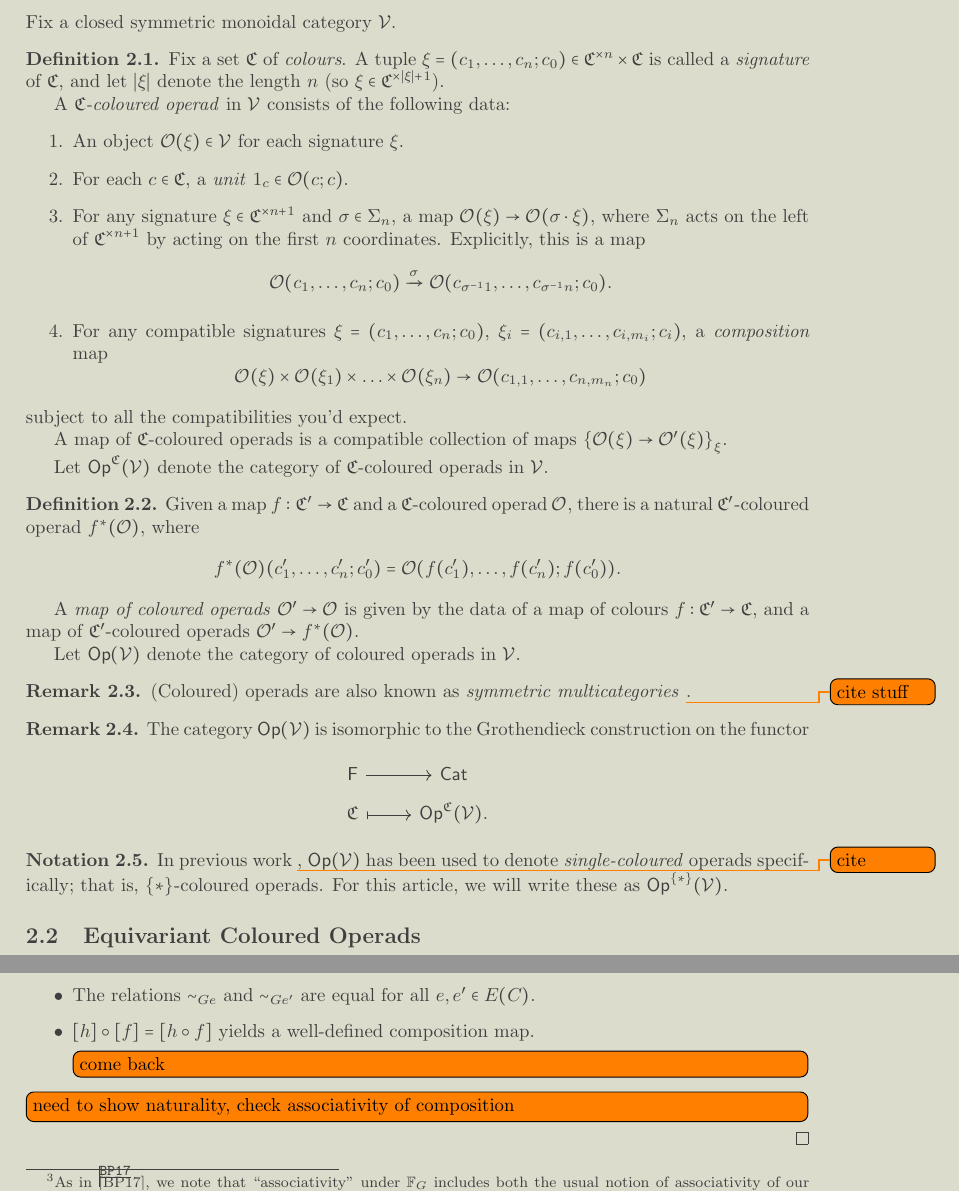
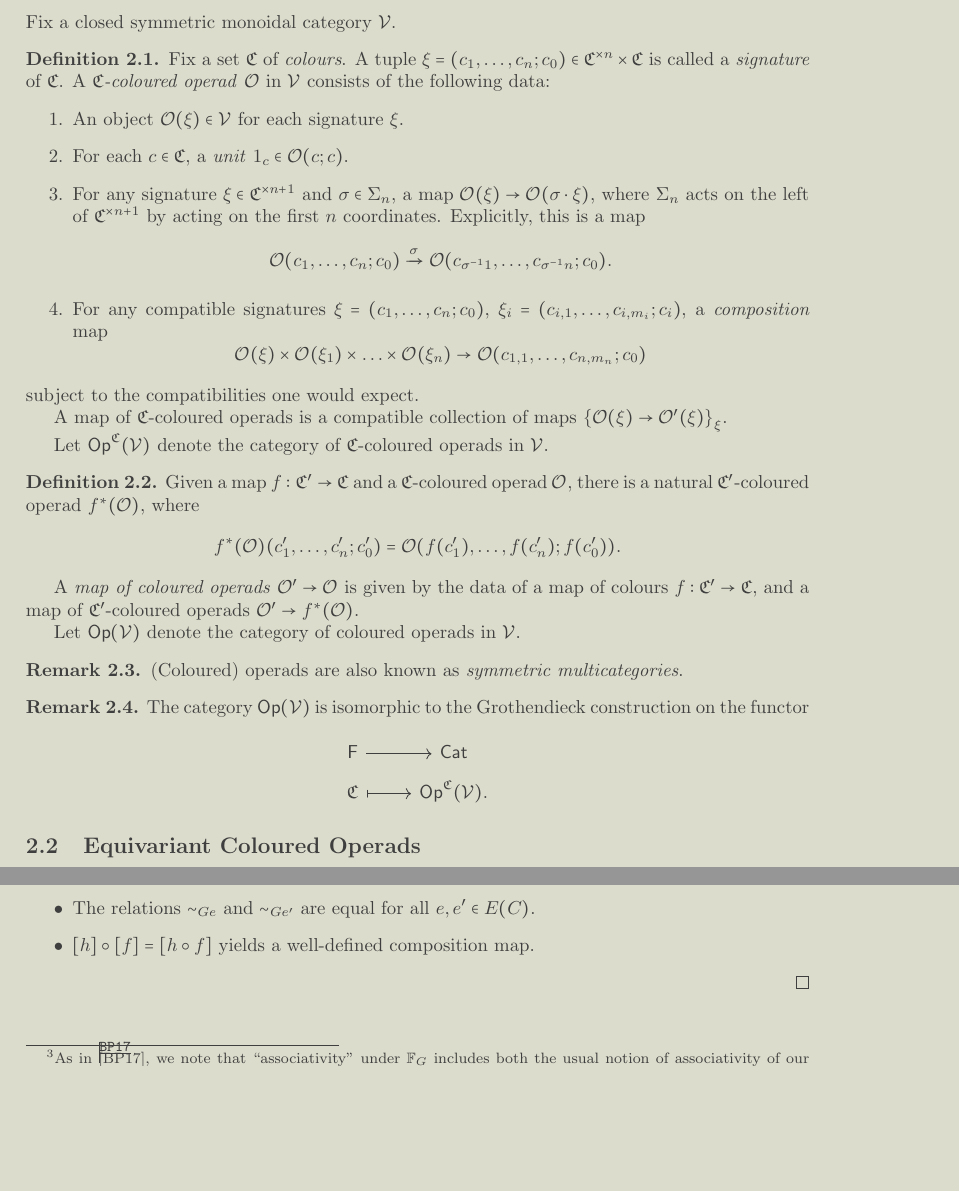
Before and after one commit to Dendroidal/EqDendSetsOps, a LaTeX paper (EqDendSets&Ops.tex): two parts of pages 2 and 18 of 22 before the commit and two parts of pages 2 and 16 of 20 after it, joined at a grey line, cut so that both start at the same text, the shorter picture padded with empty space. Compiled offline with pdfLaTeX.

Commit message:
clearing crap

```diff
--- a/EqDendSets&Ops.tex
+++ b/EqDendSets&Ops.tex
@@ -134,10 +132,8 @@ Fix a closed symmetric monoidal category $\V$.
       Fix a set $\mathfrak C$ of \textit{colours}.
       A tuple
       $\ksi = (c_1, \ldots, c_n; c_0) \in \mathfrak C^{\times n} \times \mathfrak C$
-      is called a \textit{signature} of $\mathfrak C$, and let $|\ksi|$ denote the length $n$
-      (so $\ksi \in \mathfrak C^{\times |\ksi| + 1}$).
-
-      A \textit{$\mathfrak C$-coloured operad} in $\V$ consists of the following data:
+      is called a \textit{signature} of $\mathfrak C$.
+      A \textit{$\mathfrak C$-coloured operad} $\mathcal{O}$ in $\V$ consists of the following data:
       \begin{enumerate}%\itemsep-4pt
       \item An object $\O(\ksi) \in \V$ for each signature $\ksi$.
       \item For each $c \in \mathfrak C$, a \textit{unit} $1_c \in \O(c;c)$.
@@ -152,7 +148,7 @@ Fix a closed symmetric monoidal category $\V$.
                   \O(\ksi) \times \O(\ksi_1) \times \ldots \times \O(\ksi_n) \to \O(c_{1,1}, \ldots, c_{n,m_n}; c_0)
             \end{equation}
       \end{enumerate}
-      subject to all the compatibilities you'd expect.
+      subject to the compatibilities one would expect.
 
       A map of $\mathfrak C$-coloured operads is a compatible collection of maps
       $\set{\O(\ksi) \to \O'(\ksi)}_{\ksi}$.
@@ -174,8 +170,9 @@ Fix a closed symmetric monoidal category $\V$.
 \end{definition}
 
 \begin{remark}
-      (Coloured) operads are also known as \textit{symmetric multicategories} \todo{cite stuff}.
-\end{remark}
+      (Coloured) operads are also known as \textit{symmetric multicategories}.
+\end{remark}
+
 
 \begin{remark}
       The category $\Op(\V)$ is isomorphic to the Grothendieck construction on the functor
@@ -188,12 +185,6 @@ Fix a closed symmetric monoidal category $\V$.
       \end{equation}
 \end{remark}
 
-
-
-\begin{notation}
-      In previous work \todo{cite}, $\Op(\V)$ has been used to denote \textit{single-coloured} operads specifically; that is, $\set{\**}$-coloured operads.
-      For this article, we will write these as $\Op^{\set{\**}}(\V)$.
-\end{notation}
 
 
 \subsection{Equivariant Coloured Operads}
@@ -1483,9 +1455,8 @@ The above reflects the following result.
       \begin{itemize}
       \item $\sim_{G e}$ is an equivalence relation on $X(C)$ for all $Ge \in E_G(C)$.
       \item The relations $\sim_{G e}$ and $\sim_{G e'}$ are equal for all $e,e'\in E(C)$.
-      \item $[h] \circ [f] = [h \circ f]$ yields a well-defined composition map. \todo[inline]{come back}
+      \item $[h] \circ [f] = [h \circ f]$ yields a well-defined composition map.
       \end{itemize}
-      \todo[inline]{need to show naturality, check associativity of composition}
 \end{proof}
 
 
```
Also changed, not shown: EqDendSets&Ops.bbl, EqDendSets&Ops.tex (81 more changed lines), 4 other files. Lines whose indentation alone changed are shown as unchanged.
※
WORK INSTRUCTIONS>
The string "data" may occur in the listing; show every line where it does.

OUTPUT OF THE EXERCISE>
-      A \textit{$\mathfrak C$-coloured operad} in $\V$ consists of the following data:
+      A \textit{$\mathfrak C$-coloured operad} $\mathcal{O}$ in $\V$ consists of the following data:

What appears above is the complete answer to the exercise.